Premise #3: Growth Mindset
You have probably heard this term before, because really, it is a foundation for all learning. Still, some of our students come into our classes every semester and proclaim that “Reading and writing is not for them,” or “Literature is not my thing.”
While everyone is certainly entitled to their opinion and we all have unique strengths and attributes, we try our best to change the way our students think about reading and writing in college. Mostly, we expand their view of the possibilities of college reading and writing.
Depending on various factors from audience, to the academic discipline, to the assignment prompt, college writing is different from high school. If you are reading this textbook, you are preparing your mindset to be open to these differences, to use strategies that match your learning styles, and to succeed as a college reader and writer—which will help you thrive in all parts of your life. By viewing college reading and writing with a more open perspective, and viewing your own diverse ways of learning with a more strategic point of view, reading can be for everybody. It just takes a growth mindset, where finding your learning style, negotiating an appropriate level of challenge, and having an open, flexible mindset all come together to help you grow as a reader and writer. To expand just a bit, one of the most fundamental lessons I teach my students about the importance of having a flexible mindset in college is developing the courage to take risks, experiment, and truly grow as readers and writers. We read (and watch) various types of texts, including various TED Talks and other videos. Further, my classes discuss English as a living language that has been debated in Composition Studies for 45 years, with a living document entitled “Students Right to their Own Language.”
In this document authored by the National Council of Teachers of English (NCTE) and the Conference on College Composition and Communication (CCCC), they argue that English is not a fixed language, yet has still been used to uphold fixed standard for achievement tests where naturally those who have continually “failed” come out believing that “reading and writing is not for them.” Once students find out that various Englishes are legitimate and valid in the real world, even in the academic community and within scholarly discourse, their perspectives on English changes.

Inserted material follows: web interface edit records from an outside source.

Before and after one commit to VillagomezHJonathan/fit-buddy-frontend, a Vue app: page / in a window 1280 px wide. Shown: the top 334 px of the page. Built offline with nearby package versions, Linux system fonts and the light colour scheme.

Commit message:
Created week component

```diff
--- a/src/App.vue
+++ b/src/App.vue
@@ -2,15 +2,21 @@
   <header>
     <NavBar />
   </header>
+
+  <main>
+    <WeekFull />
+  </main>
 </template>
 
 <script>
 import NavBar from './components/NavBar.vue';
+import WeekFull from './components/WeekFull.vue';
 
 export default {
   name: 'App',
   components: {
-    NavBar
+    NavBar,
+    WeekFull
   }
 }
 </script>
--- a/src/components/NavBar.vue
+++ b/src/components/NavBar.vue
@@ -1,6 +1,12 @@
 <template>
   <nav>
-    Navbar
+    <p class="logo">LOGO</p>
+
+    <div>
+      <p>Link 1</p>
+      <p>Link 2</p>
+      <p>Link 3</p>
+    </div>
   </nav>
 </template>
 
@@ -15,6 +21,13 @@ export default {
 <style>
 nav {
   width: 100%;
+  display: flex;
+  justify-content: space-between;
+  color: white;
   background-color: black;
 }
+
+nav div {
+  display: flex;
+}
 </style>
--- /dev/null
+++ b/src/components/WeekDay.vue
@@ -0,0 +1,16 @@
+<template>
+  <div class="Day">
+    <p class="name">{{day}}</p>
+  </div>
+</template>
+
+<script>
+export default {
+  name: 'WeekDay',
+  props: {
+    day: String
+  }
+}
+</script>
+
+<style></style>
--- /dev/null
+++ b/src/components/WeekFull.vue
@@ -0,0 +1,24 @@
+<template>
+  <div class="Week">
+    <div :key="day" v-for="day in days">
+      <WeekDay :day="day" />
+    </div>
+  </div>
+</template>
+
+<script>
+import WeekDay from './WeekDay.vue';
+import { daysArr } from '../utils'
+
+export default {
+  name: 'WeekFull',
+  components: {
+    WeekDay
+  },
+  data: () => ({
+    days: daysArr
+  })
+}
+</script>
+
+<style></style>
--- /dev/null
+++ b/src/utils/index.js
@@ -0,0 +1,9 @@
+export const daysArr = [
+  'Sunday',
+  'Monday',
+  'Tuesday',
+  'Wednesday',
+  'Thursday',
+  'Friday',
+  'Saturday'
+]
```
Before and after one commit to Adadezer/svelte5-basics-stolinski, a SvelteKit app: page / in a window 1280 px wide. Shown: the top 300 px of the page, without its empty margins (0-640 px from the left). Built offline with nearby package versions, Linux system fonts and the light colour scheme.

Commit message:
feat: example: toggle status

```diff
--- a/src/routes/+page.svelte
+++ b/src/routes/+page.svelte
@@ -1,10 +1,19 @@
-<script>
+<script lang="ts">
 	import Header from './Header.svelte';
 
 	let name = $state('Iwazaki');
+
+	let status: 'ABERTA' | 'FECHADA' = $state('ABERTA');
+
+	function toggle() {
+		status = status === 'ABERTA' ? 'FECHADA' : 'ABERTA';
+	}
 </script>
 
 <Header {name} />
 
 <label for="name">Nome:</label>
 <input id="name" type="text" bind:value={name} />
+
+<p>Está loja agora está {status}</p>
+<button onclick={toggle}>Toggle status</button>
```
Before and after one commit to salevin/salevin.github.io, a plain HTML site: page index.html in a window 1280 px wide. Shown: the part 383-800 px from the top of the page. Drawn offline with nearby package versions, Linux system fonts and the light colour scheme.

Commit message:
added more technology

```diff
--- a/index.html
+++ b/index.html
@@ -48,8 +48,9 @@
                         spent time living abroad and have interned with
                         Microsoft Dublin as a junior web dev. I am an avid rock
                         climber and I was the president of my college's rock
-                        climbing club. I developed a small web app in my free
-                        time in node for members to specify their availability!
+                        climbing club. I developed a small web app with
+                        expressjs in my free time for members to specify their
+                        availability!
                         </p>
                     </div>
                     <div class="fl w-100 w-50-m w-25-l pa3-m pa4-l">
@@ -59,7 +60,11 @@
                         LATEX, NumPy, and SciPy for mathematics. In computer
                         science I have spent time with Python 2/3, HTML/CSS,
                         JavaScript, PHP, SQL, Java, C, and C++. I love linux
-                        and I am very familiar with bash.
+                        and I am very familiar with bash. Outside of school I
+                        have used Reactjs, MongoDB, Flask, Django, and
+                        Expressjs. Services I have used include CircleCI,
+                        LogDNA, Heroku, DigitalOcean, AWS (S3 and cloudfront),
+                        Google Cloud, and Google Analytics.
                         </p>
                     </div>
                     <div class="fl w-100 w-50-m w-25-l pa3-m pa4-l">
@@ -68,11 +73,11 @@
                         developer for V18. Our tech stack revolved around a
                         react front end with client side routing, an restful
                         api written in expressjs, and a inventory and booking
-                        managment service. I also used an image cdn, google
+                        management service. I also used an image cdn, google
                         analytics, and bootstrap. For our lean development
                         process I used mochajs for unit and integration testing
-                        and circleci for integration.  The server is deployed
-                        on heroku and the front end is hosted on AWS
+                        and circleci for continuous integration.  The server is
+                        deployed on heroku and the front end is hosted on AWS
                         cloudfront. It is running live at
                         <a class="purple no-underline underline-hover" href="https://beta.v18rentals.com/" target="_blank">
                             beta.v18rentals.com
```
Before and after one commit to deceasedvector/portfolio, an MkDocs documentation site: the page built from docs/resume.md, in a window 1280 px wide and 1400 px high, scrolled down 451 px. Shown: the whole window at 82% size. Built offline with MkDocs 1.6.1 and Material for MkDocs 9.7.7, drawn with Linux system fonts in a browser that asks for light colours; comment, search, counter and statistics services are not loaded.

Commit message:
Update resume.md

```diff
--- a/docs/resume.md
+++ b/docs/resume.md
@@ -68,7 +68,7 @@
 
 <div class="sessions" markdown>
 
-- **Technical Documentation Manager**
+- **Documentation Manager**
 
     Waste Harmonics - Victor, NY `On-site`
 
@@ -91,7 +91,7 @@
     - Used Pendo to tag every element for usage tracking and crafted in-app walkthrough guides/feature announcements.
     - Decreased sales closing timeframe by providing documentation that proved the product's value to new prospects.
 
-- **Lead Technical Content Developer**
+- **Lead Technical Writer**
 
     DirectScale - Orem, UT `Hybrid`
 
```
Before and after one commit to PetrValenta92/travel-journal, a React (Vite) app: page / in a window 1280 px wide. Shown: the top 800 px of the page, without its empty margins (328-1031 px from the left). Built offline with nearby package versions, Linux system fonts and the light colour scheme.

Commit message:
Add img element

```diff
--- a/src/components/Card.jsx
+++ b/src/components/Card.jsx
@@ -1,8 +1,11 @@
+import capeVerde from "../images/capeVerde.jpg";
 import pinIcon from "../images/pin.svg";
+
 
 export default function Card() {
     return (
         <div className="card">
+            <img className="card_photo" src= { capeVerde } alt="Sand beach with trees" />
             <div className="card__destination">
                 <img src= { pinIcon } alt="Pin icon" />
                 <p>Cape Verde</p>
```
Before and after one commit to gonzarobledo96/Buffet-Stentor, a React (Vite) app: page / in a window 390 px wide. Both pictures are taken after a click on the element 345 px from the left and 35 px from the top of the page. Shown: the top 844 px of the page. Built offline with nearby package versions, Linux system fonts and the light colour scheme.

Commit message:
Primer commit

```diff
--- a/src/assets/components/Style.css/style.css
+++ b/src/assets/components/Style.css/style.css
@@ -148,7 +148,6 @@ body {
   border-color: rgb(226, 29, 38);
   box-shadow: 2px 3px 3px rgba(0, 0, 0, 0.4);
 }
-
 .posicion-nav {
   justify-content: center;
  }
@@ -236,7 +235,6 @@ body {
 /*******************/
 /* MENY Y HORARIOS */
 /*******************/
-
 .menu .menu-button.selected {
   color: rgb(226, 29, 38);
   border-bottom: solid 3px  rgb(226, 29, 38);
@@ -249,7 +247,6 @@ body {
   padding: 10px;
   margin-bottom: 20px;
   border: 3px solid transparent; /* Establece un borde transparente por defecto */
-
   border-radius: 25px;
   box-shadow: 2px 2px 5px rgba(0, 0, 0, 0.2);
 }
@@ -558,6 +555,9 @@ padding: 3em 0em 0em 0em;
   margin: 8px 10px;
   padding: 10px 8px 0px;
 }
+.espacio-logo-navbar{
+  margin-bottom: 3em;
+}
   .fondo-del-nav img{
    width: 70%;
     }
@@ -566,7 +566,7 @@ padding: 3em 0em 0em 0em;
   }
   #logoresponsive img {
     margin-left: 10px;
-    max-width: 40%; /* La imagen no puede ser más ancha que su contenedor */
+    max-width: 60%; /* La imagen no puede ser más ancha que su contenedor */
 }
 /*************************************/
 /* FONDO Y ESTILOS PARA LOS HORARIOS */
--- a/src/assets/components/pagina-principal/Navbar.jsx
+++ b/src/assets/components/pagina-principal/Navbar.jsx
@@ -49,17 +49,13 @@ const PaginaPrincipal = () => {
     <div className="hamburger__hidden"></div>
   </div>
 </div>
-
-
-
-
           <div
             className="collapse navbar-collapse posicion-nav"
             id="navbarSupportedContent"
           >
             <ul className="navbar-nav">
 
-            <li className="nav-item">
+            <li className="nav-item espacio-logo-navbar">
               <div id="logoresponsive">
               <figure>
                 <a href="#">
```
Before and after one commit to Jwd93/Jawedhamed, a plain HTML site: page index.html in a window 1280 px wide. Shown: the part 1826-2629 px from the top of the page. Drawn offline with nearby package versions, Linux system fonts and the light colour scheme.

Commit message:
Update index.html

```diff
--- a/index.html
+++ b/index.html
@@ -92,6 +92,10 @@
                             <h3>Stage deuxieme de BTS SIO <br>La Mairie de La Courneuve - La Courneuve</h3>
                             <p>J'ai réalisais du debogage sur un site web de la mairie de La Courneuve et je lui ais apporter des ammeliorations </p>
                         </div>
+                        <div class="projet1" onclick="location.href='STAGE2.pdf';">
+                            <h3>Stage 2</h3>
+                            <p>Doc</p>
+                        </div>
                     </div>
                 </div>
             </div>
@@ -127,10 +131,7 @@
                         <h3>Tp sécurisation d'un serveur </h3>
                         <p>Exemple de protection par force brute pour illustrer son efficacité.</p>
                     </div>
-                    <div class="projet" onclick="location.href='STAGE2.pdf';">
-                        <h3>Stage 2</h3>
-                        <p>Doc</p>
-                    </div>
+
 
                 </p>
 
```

Once students like you know that you are allowed to have your own voice as an academic writer—once you are able to develop a more flexible mindset about “English” through various reading and writing experiences included in this textbook—you will be better prepared to grow as readers and writers.